- Valerio Massimo Manfredi's 2007 novel L'armata perduta (The Lost Army) tells the story of the army told through Abira, a Syrian girl, who decides to follow a Greek warrior named Xeno (Xenophon).
- Paul Kearney's 2008 novel The Ten Thousand is set in a fantasy world based on Xenophon's record of the historical Ten Thousand.
- John Ringo's 2008 novel The Last Centurion tells the story of a U.S. Stryker company left in Iran after a worldwide plague which must repeat the journey of the Ten Thousand. The Ten Thousand and Anabasis are frequently mentioned.
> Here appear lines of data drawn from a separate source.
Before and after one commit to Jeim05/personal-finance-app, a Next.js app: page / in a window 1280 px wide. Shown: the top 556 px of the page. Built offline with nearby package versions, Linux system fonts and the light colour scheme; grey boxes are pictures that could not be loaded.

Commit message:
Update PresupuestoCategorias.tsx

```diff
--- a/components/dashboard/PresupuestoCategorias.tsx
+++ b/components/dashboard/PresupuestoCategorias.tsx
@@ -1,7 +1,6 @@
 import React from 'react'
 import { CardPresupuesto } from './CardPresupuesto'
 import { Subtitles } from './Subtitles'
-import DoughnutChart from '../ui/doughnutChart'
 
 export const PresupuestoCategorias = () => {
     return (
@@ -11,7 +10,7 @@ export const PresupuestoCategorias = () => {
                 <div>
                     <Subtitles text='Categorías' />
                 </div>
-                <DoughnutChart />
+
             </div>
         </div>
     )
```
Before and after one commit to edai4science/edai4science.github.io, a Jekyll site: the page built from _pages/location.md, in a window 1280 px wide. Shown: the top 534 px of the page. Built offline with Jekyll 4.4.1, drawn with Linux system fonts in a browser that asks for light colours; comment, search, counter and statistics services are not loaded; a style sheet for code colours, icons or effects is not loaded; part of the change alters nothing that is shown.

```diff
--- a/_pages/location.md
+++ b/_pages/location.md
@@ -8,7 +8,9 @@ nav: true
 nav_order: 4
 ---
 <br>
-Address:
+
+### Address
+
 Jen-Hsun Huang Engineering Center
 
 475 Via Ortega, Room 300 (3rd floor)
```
- The 1965 novel The Warriors is inspired by Anabasis. It tells the story of a gang (the Warriors) from New York's Coney Island forced to fight their way home from the Bronx after an all-city gang meeting at which a would-be gang-unifier is killed, the Dominators are blamed, and the Dominators lose their leader. The novel was adapted into the 1979 film The Warriors. In the film, the would-be-emperor figure is named Cyrus, the Coney Island gang's fallen leader is named Cleon, and the film's final scenes take place at the edge of the sea.
- The 1997 video game Age of Empires has a campaign mission called "Xenophon's March" based on this event. In the mission, the player has to lead a squad of Greek troops through hostile territory in order to get home.
- Xenophon (1904) [c. 370 BCE (repr. 1961)]. Anabasis. Oxford, UK: Clarendon Press. Book 4, Chapter 7, Section 24. Retrieved 3 January 2014.
- Xenophon. Anabasis book 1, chapter 2, IX
- Xenophon. Anabasis book 1, chapter 2, XI
- Jordison, Sam (11 February 2009). "Booker Club: The Sea, the Sea". The Guardian. Retrieved 3 January 2014.
- Tuplin, Christopher (2005). Tsetskhladze, Gocha R., ed. "Ancient West & East, Issue 1". Brill. pp. 212–213. Retrieved 3 January 2014.
- Curtis Ford, Michael (2002). The Ten Thousand: A Novel of Ancient Greece. St. Martin's Griffin. ISBN 978-1250062567.
- The Project Gutenberg EText
- Anabasis at The University of Adelaide
- Álvarez Rico, Mauricio (2002). "The Greek military camp in the Ten Thousand's army". Gladius. 22: 29–56. ISSN 0436-029X.